- [Description of the task] Search the entries below for the word "headlineLarge", then copy each line in which it is found.

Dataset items
+---+

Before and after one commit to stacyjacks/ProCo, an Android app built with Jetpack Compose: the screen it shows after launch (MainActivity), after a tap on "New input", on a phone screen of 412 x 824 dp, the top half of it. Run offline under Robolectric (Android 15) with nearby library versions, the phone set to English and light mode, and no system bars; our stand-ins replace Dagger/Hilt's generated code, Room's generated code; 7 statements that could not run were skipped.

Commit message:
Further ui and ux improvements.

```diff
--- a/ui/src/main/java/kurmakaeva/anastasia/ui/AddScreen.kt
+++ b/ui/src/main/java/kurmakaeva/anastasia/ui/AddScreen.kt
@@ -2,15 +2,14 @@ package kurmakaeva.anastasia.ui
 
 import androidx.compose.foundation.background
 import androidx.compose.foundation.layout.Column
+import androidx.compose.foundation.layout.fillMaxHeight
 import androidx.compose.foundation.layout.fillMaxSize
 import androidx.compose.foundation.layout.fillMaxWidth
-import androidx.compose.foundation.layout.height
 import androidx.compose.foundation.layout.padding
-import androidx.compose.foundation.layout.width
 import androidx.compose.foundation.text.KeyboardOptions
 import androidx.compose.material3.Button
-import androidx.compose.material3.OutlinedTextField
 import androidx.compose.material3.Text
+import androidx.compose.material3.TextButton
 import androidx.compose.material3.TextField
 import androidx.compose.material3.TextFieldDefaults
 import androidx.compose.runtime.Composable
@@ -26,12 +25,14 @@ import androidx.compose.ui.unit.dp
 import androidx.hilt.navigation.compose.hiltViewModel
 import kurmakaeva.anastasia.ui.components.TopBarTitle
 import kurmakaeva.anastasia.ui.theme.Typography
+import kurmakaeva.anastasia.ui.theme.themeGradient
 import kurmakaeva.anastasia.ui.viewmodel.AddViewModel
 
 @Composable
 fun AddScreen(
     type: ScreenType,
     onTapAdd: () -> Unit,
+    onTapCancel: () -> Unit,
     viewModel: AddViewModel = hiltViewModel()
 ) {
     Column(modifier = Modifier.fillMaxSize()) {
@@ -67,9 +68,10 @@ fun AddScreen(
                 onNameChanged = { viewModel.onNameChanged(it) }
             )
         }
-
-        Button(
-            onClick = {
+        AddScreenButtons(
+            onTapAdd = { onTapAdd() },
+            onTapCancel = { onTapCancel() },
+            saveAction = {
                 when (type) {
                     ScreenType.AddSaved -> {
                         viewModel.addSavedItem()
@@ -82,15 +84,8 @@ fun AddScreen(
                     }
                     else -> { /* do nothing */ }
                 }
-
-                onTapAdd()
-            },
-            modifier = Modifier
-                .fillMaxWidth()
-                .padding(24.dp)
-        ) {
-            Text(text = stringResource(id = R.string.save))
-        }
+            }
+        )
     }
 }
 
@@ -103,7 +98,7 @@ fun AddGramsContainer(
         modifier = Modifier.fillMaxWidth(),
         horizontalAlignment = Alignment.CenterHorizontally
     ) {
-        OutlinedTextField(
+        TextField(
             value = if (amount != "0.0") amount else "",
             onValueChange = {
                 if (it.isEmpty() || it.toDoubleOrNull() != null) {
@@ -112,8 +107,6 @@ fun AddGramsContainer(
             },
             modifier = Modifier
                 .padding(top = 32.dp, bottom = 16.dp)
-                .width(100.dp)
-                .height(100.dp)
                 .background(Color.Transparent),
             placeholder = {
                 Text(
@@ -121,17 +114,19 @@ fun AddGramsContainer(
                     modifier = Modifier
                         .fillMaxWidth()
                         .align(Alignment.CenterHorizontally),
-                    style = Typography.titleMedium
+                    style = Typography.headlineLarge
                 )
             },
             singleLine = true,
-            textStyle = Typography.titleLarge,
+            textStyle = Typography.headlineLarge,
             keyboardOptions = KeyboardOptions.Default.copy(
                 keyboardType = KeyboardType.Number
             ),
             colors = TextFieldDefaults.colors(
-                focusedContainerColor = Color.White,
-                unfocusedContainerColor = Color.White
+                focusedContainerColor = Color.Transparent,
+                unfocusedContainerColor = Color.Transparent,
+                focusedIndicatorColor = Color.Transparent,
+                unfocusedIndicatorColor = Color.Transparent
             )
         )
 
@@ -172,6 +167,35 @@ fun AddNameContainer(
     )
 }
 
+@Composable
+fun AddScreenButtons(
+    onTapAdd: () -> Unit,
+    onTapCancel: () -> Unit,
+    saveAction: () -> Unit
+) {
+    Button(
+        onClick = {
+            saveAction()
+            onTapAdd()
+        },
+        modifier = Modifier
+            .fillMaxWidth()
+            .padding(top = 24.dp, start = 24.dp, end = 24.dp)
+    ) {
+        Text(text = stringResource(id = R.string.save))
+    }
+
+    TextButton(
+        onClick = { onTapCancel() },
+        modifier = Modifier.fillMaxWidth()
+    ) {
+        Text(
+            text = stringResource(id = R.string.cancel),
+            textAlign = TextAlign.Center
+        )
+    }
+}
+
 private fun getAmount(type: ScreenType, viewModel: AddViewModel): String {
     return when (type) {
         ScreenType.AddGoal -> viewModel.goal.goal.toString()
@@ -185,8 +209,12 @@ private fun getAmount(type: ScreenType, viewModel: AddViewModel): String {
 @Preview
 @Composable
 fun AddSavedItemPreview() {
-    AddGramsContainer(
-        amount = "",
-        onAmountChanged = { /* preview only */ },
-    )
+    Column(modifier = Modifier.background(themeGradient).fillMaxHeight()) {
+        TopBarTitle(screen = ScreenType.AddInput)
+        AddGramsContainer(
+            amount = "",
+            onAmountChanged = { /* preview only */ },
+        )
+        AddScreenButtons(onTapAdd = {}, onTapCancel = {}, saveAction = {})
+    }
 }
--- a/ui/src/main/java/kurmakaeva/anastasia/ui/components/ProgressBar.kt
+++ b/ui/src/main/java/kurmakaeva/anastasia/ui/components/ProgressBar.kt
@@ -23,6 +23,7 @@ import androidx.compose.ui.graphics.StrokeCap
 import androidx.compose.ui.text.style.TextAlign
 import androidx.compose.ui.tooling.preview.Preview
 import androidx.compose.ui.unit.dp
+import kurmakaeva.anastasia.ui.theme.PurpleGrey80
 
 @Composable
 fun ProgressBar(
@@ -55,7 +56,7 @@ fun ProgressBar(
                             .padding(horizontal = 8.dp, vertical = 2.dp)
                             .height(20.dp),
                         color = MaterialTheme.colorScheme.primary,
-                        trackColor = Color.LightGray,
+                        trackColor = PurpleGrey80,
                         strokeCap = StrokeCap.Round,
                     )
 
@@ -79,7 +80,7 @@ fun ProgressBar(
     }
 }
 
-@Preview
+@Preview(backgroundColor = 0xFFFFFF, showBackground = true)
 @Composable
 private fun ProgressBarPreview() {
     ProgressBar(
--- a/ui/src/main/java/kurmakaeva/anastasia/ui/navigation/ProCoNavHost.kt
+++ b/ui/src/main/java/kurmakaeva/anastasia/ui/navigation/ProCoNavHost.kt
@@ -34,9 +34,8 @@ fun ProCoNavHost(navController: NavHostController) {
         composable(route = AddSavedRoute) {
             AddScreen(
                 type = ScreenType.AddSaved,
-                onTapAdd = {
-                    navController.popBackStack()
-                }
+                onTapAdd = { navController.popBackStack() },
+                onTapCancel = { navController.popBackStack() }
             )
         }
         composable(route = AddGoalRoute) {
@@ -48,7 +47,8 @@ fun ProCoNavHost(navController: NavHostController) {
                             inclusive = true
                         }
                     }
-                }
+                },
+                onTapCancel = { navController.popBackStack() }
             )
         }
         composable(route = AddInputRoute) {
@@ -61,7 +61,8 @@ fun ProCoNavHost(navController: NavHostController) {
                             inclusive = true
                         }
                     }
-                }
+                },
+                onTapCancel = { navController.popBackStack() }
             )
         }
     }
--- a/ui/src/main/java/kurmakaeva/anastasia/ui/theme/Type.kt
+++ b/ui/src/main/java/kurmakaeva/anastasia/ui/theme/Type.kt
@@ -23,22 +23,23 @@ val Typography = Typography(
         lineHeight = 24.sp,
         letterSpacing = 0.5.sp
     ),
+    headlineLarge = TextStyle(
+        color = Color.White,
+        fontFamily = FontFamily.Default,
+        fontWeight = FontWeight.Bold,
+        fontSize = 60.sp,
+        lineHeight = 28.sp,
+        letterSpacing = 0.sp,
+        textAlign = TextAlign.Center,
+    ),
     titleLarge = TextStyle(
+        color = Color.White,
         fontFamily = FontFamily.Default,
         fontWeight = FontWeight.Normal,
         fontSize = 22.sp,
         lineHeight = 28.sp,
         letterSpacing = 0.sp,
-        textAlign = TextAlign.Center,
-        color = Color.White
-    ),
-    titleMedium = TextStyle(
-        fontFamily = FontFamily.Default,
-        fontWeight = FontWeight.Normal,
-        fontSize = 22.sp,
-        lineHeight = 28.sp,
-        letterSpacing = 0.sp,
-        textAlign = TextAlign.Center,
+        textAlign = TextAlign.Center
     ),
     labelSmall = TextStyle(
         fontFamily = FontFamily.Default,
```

+---+

- [Problem solution]
+                    style = Typography.headlineLarge
+            textStyle = Typography.headlineLarge,
+    headlineLarge = TextStyle(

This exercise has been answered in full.